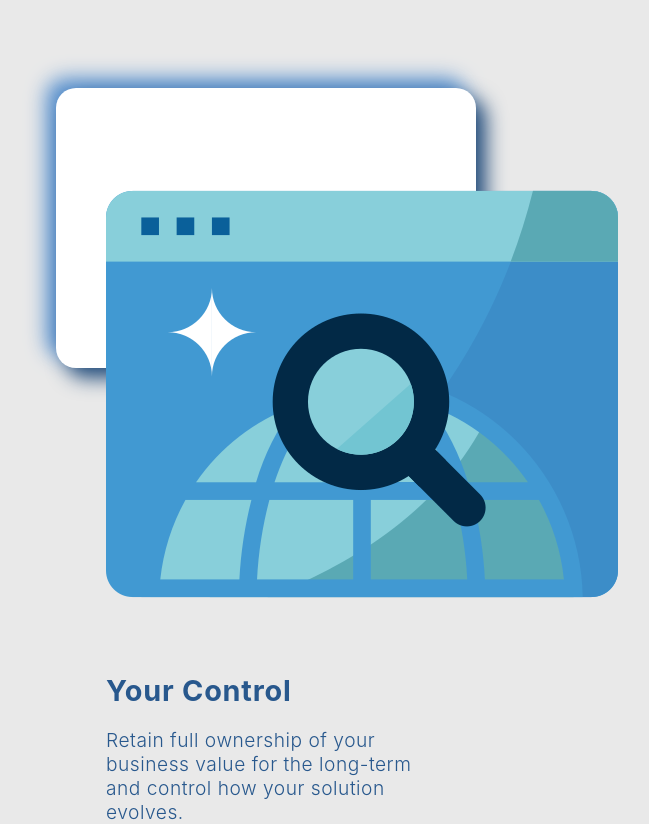
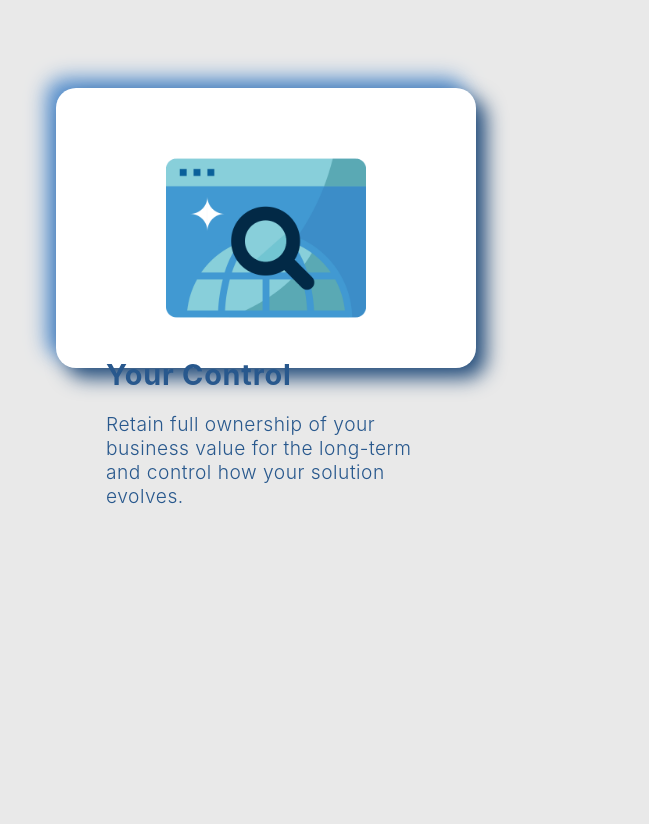
Before and after one commit to MilanP5G/weareadaptive.com, a React (Create React App) app: page / in a window 1280 px wide. Shown: the part 2160-2984 px from the top of the page, without its empty margins (74-723 px from the left). After the commit the page ends 2678 px from the top, so only its background shows below. Built offline with nearby package versions, Linux system fonts and the light colour scheme.

Commit message:
styled Your Control image

```diff
--- a/src/styling/main.css
+++ b/src/styling/main.css
@@ -158,3 +158,10 @@ body {
   color: #28588d;
   letter-spacing: 0.5px;
 }
+
+.origin-box .origin-features .origin-feature-yc img {
+  display: block;
+  margin-right: auto;
+  margin-left: auto;
+  width: 200px;
+}
```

* [WHAT YOU WILL DO] Pictures stay out, but every record above is to be returned exactly.

* [TASK OUTPUT]
Before and after one commit to MilanP5G/weareadaptive.com, a React (Create React App) app: page / in a window 1280 px wide. Shown: the part 2160-2984 px from the top of the page, without its empty margins (74-723 px from the left). After the commit the page ends 2678 px from the top, so only its background shows below. Built offline with nearby package versions, Linux system fonts and the light colour scheme.

Commit message:
styled Your Control image

```diff
--- a/src/styling/main.css
+++ b/src/styling/main.css
@@ -158,3 +158,10 @@ body {
   color: #28588d;
   letter-spacing: 0.5px;
 }
+
+.origin-box .origin-features .origin-feature-yc img {
+  display: block;
+  margin-right: auto;
+  margin-left: auto;
+  width: 200px;
+}
```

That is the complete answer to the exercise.